The concepts are applicable to activities of daily living, sports, education, and business. Much of the success I’ve had in business and athletics is due to adopting these pillars of success at an early age.
My adaption of this process has been presented, in lecture form, to professional business organizations as well as to athletes and coaches.4-7 I can be contacted via LinkedIn, my website, http://puttingitontheline.com/, or email at Dlain117@yahoo.com for more information or engagements.
Eye injuries to archers are not common. These rare occurrances happen when accidents or carelessness are associated with the event. Three more serious eye injuries include a six-year old girl who was shot in the eye and was the victim of a terrible accident. Other injuries which seem more likely to occur are being struck in the eye by a bow, one example found where a bow sight dislodge and struck the archer and one that I find the most common – getting smacked in the eye while moving through brush while shooting 3D or hunting.
Proper shooting glasses can enhance clarity and protect eyes. Pistol, rifle and gun shooters have been aware of this for years. For archers, there has been limited promotion or marketing efforts in this arena. A few manufacturers of sports eyewear have recognized the value of promoting safety and helping to improve scores in archery. I am pleased to announce one of these companies. Rudy Project, is now one of my sponsors.
Rudy Project designs and manufactures performance-oriented helmets, sunglasses, goggles and Rx/prescription eyewear solutions by applying advanced science, cutting-edge technology and innovative aesthetics. Designed and crafted in Italy since 1985, Rudy Project has grown quickly as a premier brand throughout North America.
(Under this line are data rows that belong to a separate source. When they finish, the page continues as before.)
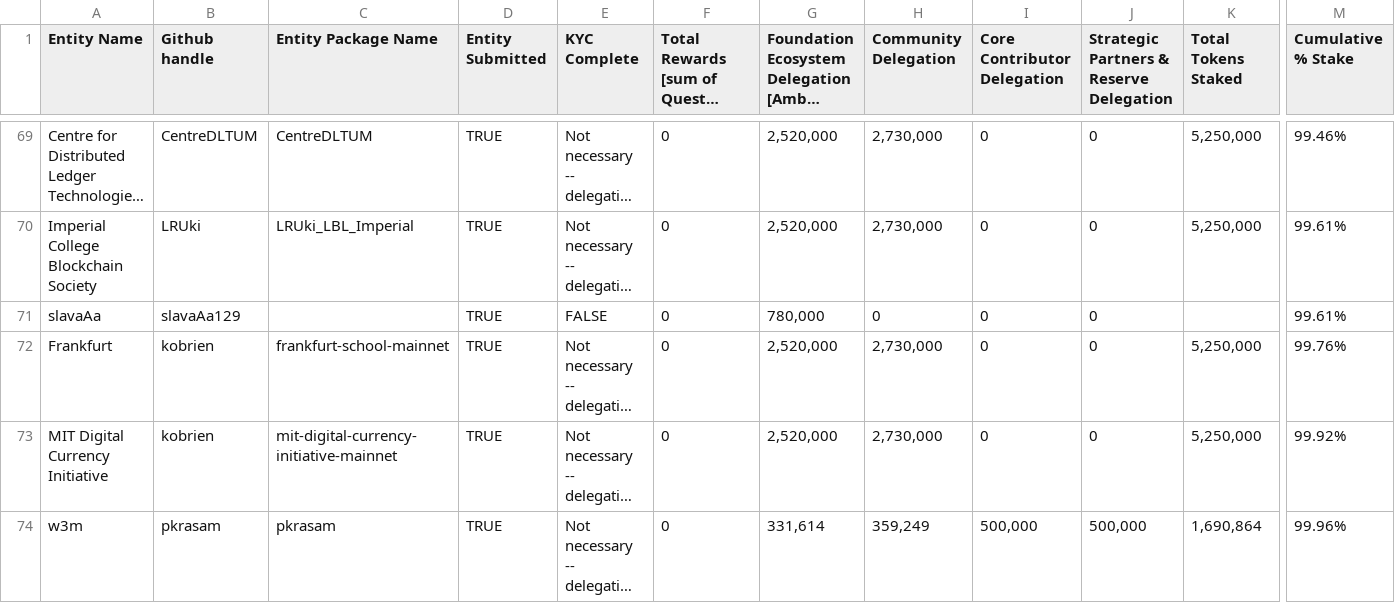
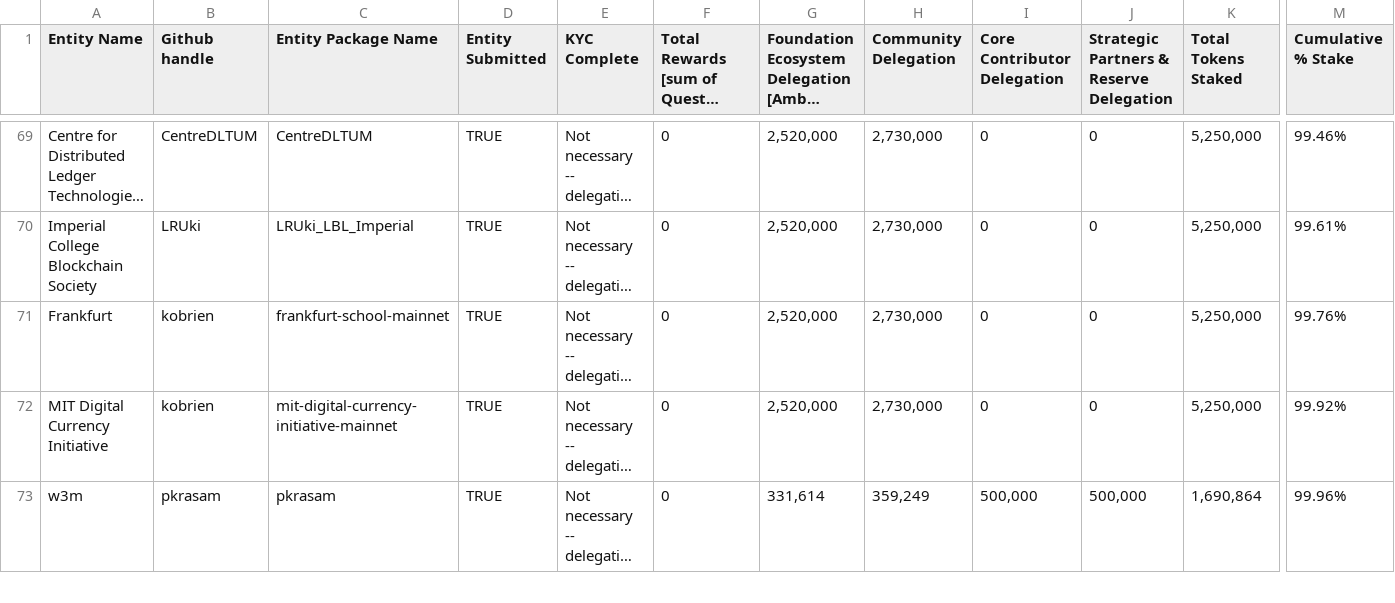
Before and after one commit to oasisprotocol/mainnet-entities, a CSV file: .github/allocations.csv, drawn as a sheet; only a part is shown, gaps mark what is left out; long unchanged cells end in …; rows hold the shown columns only; the diff names each change by its address in the sheet, - before the commit and + after, or states it on an @@ line.

Commit message:
Update allocations.csv
Remove unused entity

```diff
--- a/.github/allocations.csv
+++ b/.github/allocations.csv
-row 71: slavaAa | slavaAa129 |  | TRUE | FALSE | 0 | 780,000 | 0 | 0 | 0 |  | 99.61%
```
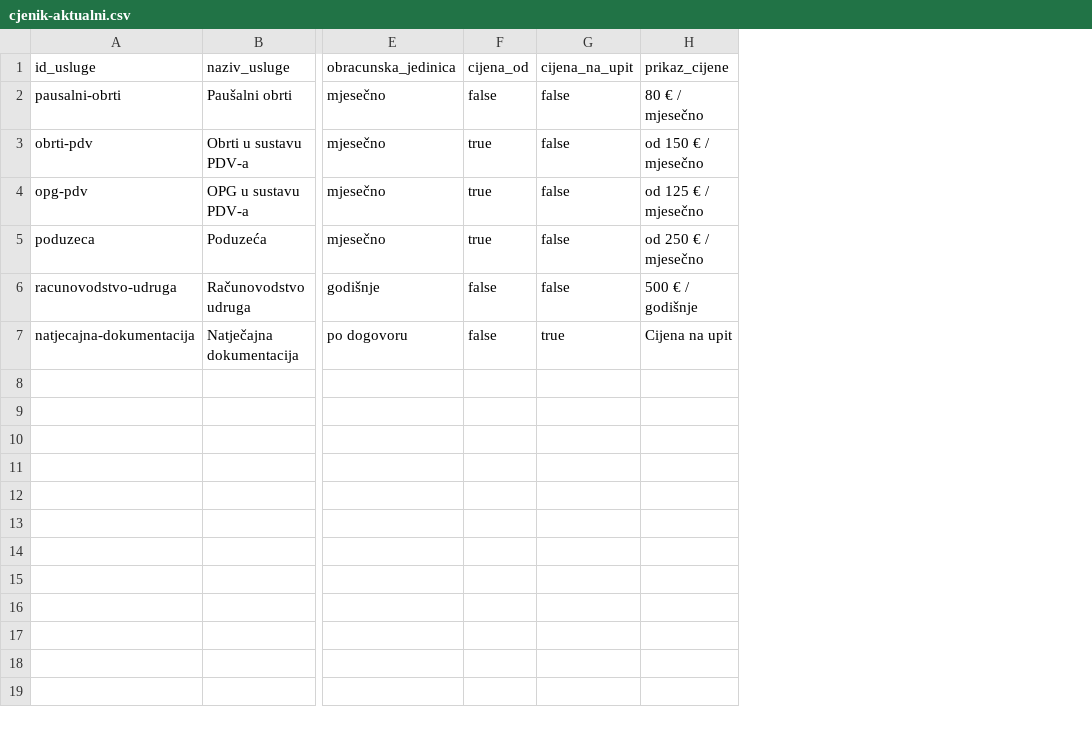
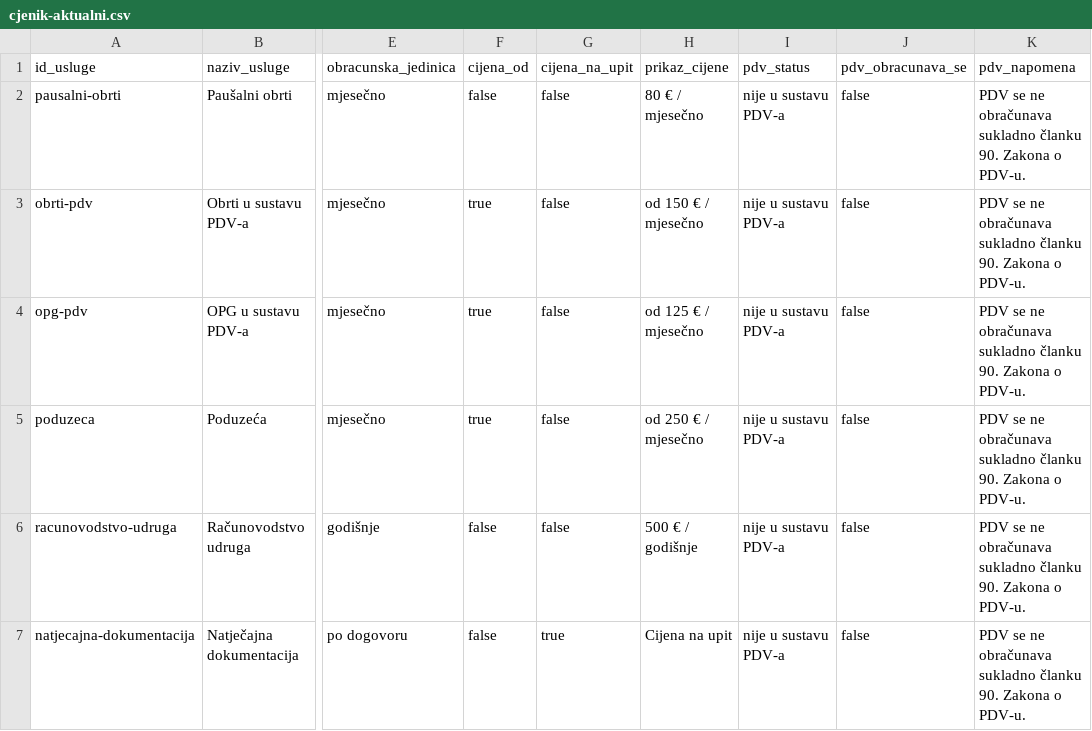
Before and after one commit to infomedium29-boop/DUH-SLATINE, a CSV file: cjenici/cjenik-aktualni.csv, drawn as a sheet; only a part is shown, gaps mark what is left out; the diff names each change by its address in the sheet, - before the commit and + after, or states it on an @@ line.

```diff
--- a/cjenici/cjenik-aktualni.csv
+++ b/cjenici/cjenik-aktualni.csv
+column I (pdv_status), rows 2-7: all nije u sustavu PDV-a
+column J (pdv_obracunava_se), rows 2-7: all false
+column K (pdv_napomena), rows 2-7: all PDV se ne obračunava sukladno članku 90. Zakona o PDV-u.
```
Also changed, not shown: 4 other files.
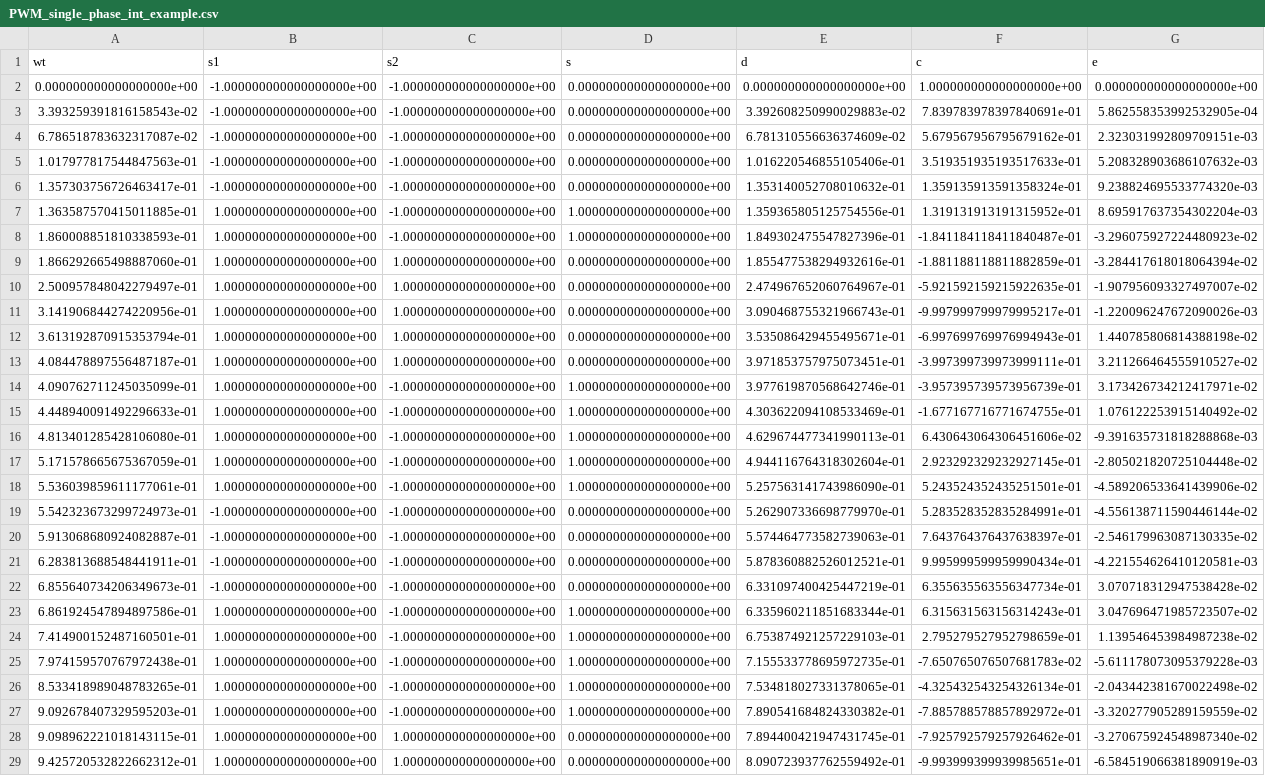
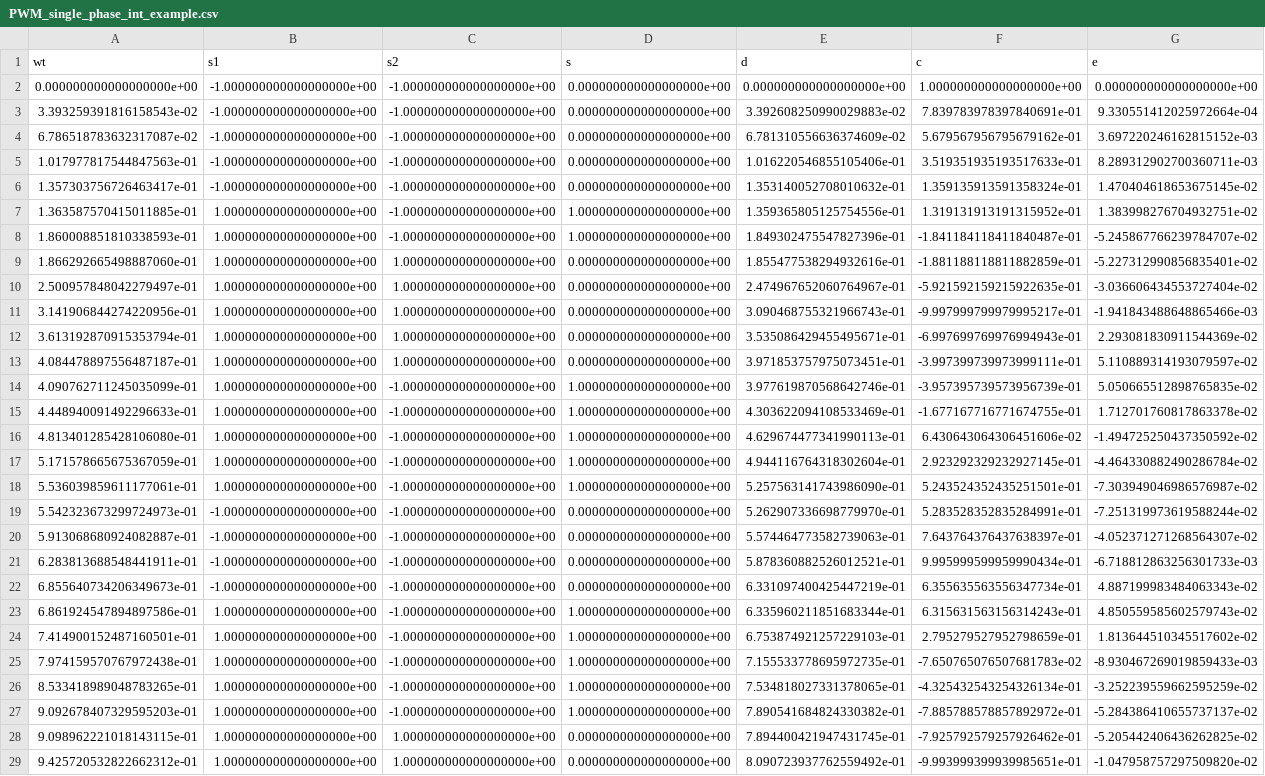
Before and after one commit to IAS-Uni-Siegen/PE_course, a CSV file: lecture/fig/lec06/PWM_single_phase_int_example.csv, drawn as a sheet; only a part is shown; the diff covers the shown part only; the diff names each change by its address in the sheet, - before the commit and + after, or states it on an @@ line.

```diff
--- a/lecture/fig/lec06/PWM_single_phase_int_example.csv
+++ b/lecture/fig/lec06/PWM_single_phase_int_example.csv
-G3 (e): 5.862558353992532905e-04
+G3 (e): 9.330551412025972664e-04
-G4 (e): 2.323031992809709151e-03
+G4 (e): 3.697220246162815152e-03
-G5 (e): 5.208328903686107632e-03
+G5 (e): 8.289312902700360711e-03
-G6 (e): 9.238824695533774320e-03
+G6 (e): 1.470404618653675145e-02
-G7 (e): 8.695917637354302204e-03
+G7 (e): 1.383998276704932751e-02
-G8 (e): -3.296075927224480923e-02
+G8 (e): -5.245867766239784707e-02
-G9 (e): -3.284417618018064394e-02
+G9 (e): -5.227312990856835401e-02
-G10 (e): -1.907956093327497007e-02
+G10 (e): -3.036606434553727404e-02
-G11 (e): -1.220096247672090026e-03
+G11 (e): -1.941843488648865466e-03
-G12 (e): 1.440785806814388198e-02
+G12 (e): 2.293081830911544369e-02
-G13 (e): 3.211266464555910527e-02
+G13 (e): 5.110889314193079597e-02
-G14 (e): 3.173426734212417971e-02
+G14 (e): 5.050665512898765835e-02
-G15 (e): 1.076122253915140492e-02
+G15 (e): 1.712701760817863378e-02
-G16 (e): -9.391635731818288868e-03
+G16 (e): -1.494725250437350592e-02
-G17 (e): -2.805021820725104448e-02
+G17 (e): -4.464330882490286784e-02
-G18 (e): -4.589206533641439906e-02
+G18 (e): -7.303949046986576987e-02
-G19 (e): -4.556138711590446144e-02
+G19 (e): -7.251319973619588244e-02
-G20 (e): -2.546179963087130335e-02
+G20 (e): -4.052371271268564307e-02
-G21 (e): -4.221554626410120581e-03
+G21 (e): -6.718812863256301733e-03
-G22 (e): 3.070718312947538428e-02
+G22 (e): 4.887199983484063343e-02
-G23 (e): 3.047696471985723507e-02
+G23 (e): 4.850559585602579743e-02
-G24 (e): 1.139546453984987238e-02
+G24 (e): 1.813644510345517602e-02
-G25 (e): -5.611178073095379228e-03
+G25 (e): -8.930467269019859433e-03
-G26 (e): -2.043442381670022498e-02
+G26 (e): -3.252239559662595259e-02
-G27 (e): -3.320277905289159559e-02
+G27 (e): -5.284386410655737137e-02
-G28 (e): -3.270675924548987340e-02
+G28 (e): -5.205442406436262825e-02
-G29 (e): -6.584519066381890919e-03
+G29 (e): -1.047958757297509820e-02
```
Also changed, not shown: 165 edited cells elsewhere in this file, lecture/fig/lec06/PWM_single_phase_comp_example.csv, lecture/fig/lec06/PWM_single_phase_overmod_example.csv, 5 other files.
Along with proprietary, award-winning lens technologies including ImpactX™, Polar3FX™ and RPOptics™, Rudy Project offers unparalleled customer service backed by a Lifetime Replacement Lens Guarantee and an industry-leading three-year frame warranty.
Viner, PT. The Mechanism and prevention of sports eye injury. Effectiveness of protection devices – Archery, page 21.
The visual function of Olympic-level athletes-an initial report.1 Do sport specific lenses matter? The visual function of Olympic-level athletes-an initial report. Do sport specific lenses matter? http://puttingitontheline.com/archery-research/
Laby DM1, Kirschen DG, Pantall P. The visual function of Olympic-level athletes-an initial report. Eye Contact Lens. 2011 May;37(3):116-22. Doi 10.1097/ICL.0b013e31820c5002